## Try it:
For the word "fontSize", work out how many lines in the records below contain it and state that count alone.

***

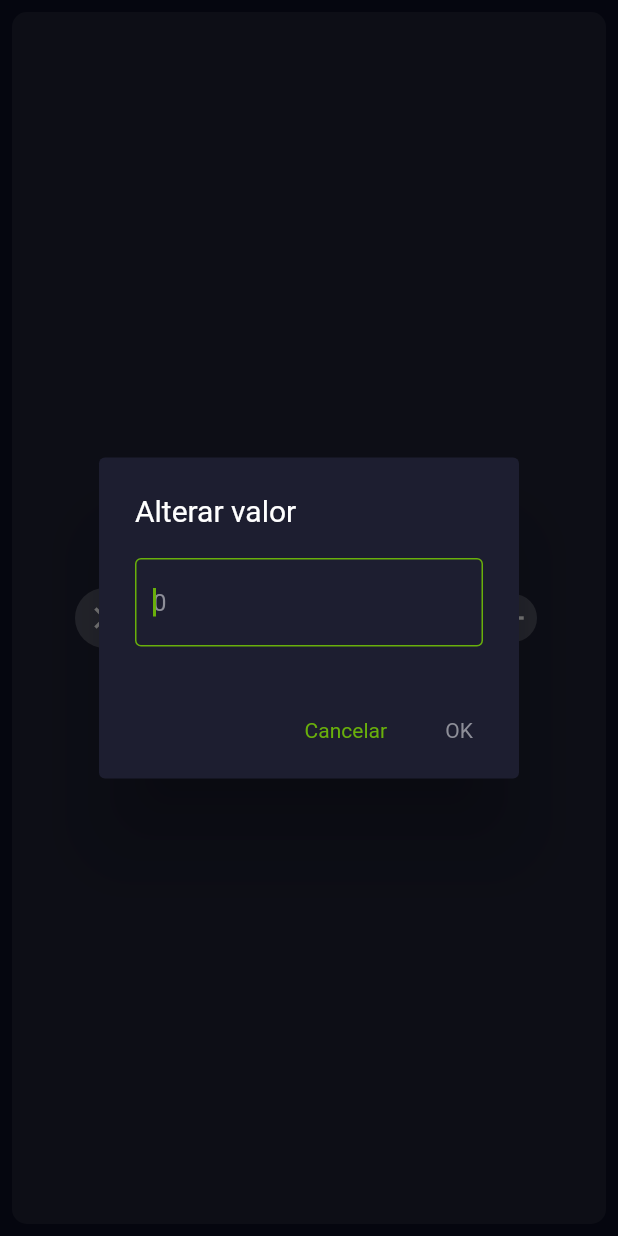
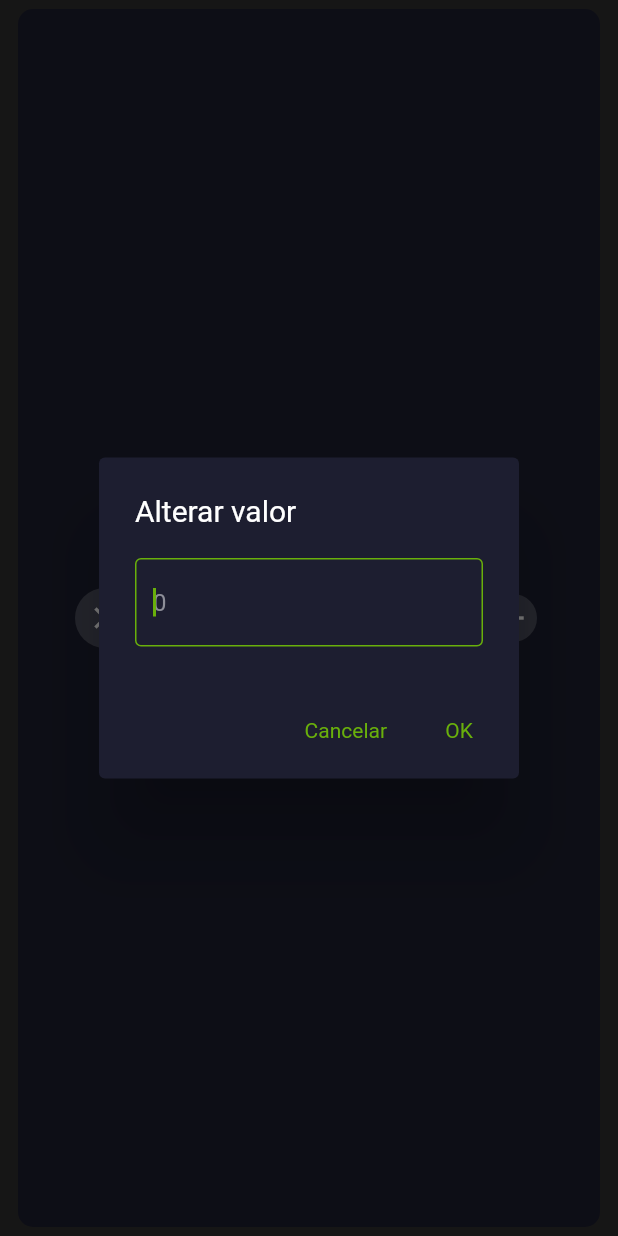
Before and after one commit to mattoi/conta-ponto, a Flutter app: the CounterTile widget shown alone on an empty page, opened directly with empty values, after a tap on "PONTO", on a phone screen of 412 x 824 dp. Run offline on Flutter 3.47's test engine with Material 2 defaults, Android fonts, the phone set to English and light mode, and no system bars; our stand-ins replace shared_preferences; accounts and stored records are empty.

Commit message:
Made an actual color scheme and inserted into themeData

```diff
--- a/lib/components/counter_tile.dart
+++ b/lib/components/counter_tile.dart
@@ -44,10 +44,11 @@ class CounterTile extends StatelessWidget {
   @override
   Widget build(BuildContext context) {
     return Container(
-      margin: const EdgeInsets.all(8),
+      margin: const EdgeInsets.symmetric(horizontal: 12, vertical: 6),
       padding: const EdgeInsets.all(8),
       decoration: BoxDecoration(
-          color: UIColors.counterTile, borderRadius: BorderRadius.circular(10)),
+          color: Theme.of(context).colorScheme.surface,
+          borderRadius: BorderRadius.circular(10)),
       child: Row(
         mainAxisAlignment: MainAxisAlignment.center,
         children: [
@@ -90,10 +91,8 @@ class CounterTile extends StatelessWidget {
                 children: [
                   Text(
                     UITextStrings.counterLabel,
-                    style: Theme.of(context)
-                        .textTheme
-                        .bodyMedium
-                        ?.copyWith(color: UIColors.labelText),
+                    style: Theme.of(context).textTheme.bodyMedium?.copyWith(
+                        color: Theme.of(context).colorScheme.onSurface),
                   ),
                   Text(
                     counter.value.toString(),
@@ -109,25 +108,25 @@ class CounterTile extends StatelessWidget {
                 context: context,
                 builder: (BuildContext context) => StatefulBuilder(
                   builder: (context, setState) => AlertDialog(
-                    title: Text(
-                      UITextStrings.dialogTitleSetCounter,
-                    ),
+                    title: const Text(UITextStrings.dialogTitleSetCounter),
                     //This TextField only accepts number input
                     content: TextField(
+                      //TODO add errortext
                       autofocus: true,
                       inputFormatters: [FilteringTextInputFormatter.digitsOnly],
                       keyboardType: TextInputType.number,
-                      cursorColor: UIColors.actionButton,
+                      cursorColor: Theme.of(context).colorScheme.secondary,
                       decoration: InputDecoration(
                         hintText: counter.value.toString(),
                         hintStyle: Theme.of(context)
                             .textTheme
                             .bodyMedium
-                            ?.copyWith(color: UIColors.labelText),
+                            ?.copyWith(
+                                color: Theme.of(context).colorScheme.onSurface),
                         border: const OutlineInputBorder(),
-                        focusedBorder: const OutlineInputBorder(
+                        focusedBorder: OutlineInputBorder(
                           borderSide: BorderSide(
-                            color: UIColors.actionButton,
+                            color: Theme.of(context).colorScheme.secondary,
                           ),
                         ),
                       ),
@@ -146,7 +145,9 @@ class CounterTile extends StatelessWidget {
                           style: Theme.of(context)
                               .textTheme
                               .bodySmall
-                              ?.copyWith(color: UIColors.actionButton),
+                              ?.copyWith(
+                                  color:
+                                      Theme.of(context).colorScheme.secondary),
                         ),
                         onPressed: () => Navigator.pop(context, 'Cancel'),
                       ),
@@ -155,14 +156,12 @@ class CounterTile extends StatelessWidget {
                         child: Text(
                           UITextStrings.dialogButtonOK,
                           style: newValue >= 0
-                              ? Theme.of(context)
-                                  .textTheme
-                                  .bodySmall
-                                  ?.copyWith(color: UIColors.actionButton)
-                              : Theme.of(context)
-                                  .textTheme
-                                  .bodySmall
-                                  ?.copyWith(color: UIColors.labelText),
+                              ? Theme.of(context).textTheme.bodySmall?.copyWith(
+                                  color:
+                                      Theme.of(context).colorScheme.secondary)
+                              : Theme.of(context).textTheme.bodySmall?.copyWith(
+                                  color:
+                                      Theme.of(context).colorScheme.secondary),
                         ),
                         onPressed: newValue >= 0
                             ? () {
--- a/lib/components/round_button.dart
+++ b/lib/components/round_button.dart
@@ -1,7 +1,6 @@
-import 'package:conta_ponto/constants.dart';
 import 'package:flutter/material.dart';
 
-///A round button. Accepts a custom [size] and [color], an optional [child] and a [onPressed] function.
+///A round button. Accepts a custom [size] and [color], an optional [child], [onPressed] and [onLongPress] functions.
 class RoundButton extends StatelessWidget {
   final double size;
   final Color color;
@@ -13,7 +12,7 @@ class RoundButton extends StatelessWidget {
   const RoundButton({
     Key? key,
     this.size = 40.0,
-    this.color = UIColors.roundButton,
+    this.color = const Color(0xFF4C4F5E),
     this.child,
     this.onPressed,
     this.onLongPress,
--- a/lib/constants.dart
+++ b/lib/constants.dart
@@ -1,84 +1,74 @@
 import 'package:flutter/material.dart';
 
-///The colors used in the app UI.
-abstract class UIColors {
-  static const appBar = Color(0xffb00b69);
-  static const actionButton = Color(0xff69b00b);
-  static const appBackground = Color(0xFF0A0E20);
-  static const counterTile = Color(0xFF1D1E30);
-  static const labelText = Color(0xFF8D8E98);
-  static const roundButton = Color(0xFF4C4F5E);
-}
-
-final colorScheme = const ColorScheme.dark().copyWith(
+final _appColorScheme = const ColorScheme.dark().copyWith(
   background: const Color(0xFF0A0E20),
   primary: const Color(0xffb00b69),
   secondary: const Color(0xff69b00b),
+  surface: const Color(0xFF1D1E30),
+  surfaceVariant: const Color(0xFF4C4F5E),
+  onPrimary: Colors.white,
+  onSurface: const Color(0xFF8D8E98),
 );
-
+const _fontFamily = 'Roboto';
 final appTheme = ThemeData.dark().copyWith(
-  primaryColor: UIColors.appBackground,
-  scaffoldBackgroundColor: UIColors.appBackground,
-  //colorScheme: ColorScheme.fromSwatch().copyWith(secondary: Colors.pink),
-  appBarTheme: const AppBarTheme(
-    color: UIColors.appBar,
-    titleTextStyle: TextStyle(
-      fontFamily: 'Roboto',
+  colorScheme: _appColorScheme,
+  appBarTheme: AppBarTheme(
+    color: _appColorScheme.primary,
+    titleTextStyle: const TextStyle(fontFamily: _fontFamily, fontSize: 20),
+  ),
+  iconTheme: IconThemeData(color: _appColorScheme.onPrimary),
+  backgroundColor: _appColorScheme.background,
+  floatingActionButtonTheme: FloatingActionButtonThemeData(
+    backgroundColor: _appColorScheme.secondary,
+  ),
+  dialogTheme: DialogTheme(
+    backgroundColor: _appColorScheme.surface,
+    titleTextStyle: const TextStyle(
+      fontFamily: _fontFamily,
       fontSize: 20,
     ),
-  ),
-  iconTheme: const IconThemeData(color: Colors.white),
-  floatingActionButtonTheme: const FloatingActionButtonThemeData(
-    backgroundColor: UIColors.actionButton,
-  ),
-  dialogTheme: const DialogTheme(
-    backgroundColor: UIColors.counterTile,
-    titleTextStyle: TextStyle(
-      fontFamily: 'Roboto',
-      fontSize: 20,
-    ),
-    contentTextStyle: TextStyle(
-      fontFamily: 'Roboto',
+    contentTextStyle: const TextStyle(
+      fontFamily: _fontFamily,
       fontSize: 16,
     ),
   ),
-  textTheme: const TextTheme(
+  textTheme: TextTheme(
     // 1- and 2-digit index number
-    displayLarge: TextStyle(
-      fontFamily: 'Roboto',
+    displayLarge: const TextStyle(
+      fontFamily: _fontFamily,
       fontSize: 64,
     ),
     // 3-digit index number
-    displayMedium: TextStyle(
-      fontFamily: 'Roboto',
+    displayMedium: const TextStyle(
+      fontFamily: _fontFamily,
       fontSize: 38,
       fontWeight: FontWeight.w900,
     ),
     // Counter label
     labelMedium: TextStyle(
-      fontFamily: 'Roboto',
+      fontFamily: _fontFamily,
       fontSize: 16,
-      color: UIColors.labelText,
+      color: _appColorScheme.onSurface,
     ),
     // Counter value
-    headlineLarge: TextStyle(
-      fontFamily: 'Roboto',
+    headlineLarge: const TextStyle(
+      fontFamily: _fontFamily,
       fontWeight: FontWeight.w900,
       fontSize: 40,
     ),
     // AppBar title, dialog title
-    titleSmall: TextStyle(
-      fontFamily: 'Roboto',
+    titleSmall: const TextStyle(
+      fontFamily: _fontFamily,
       fontSize: 20,
     ),
     // Dialog text, hint text
-    bodyMedium: TextStyle(
-      fontFamily: 'Roboto',
+    bodyMedium: const TextStyle(
+      fontFamily: _fontFamily,
       fontSize: 16,
     ),
     // Dialog button
-    bodySmall: TextStyle(
-      fontFamily: 'Roboto',
+    bodySmall: const TextStyle(
+      fontFamily: _fontFamily,
       fontSize: 14,
     ),
   ),
```
Also changed, not shown: lib/screens/main_page_mobile.dart (+22 -22 lines).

***

## Solution:
11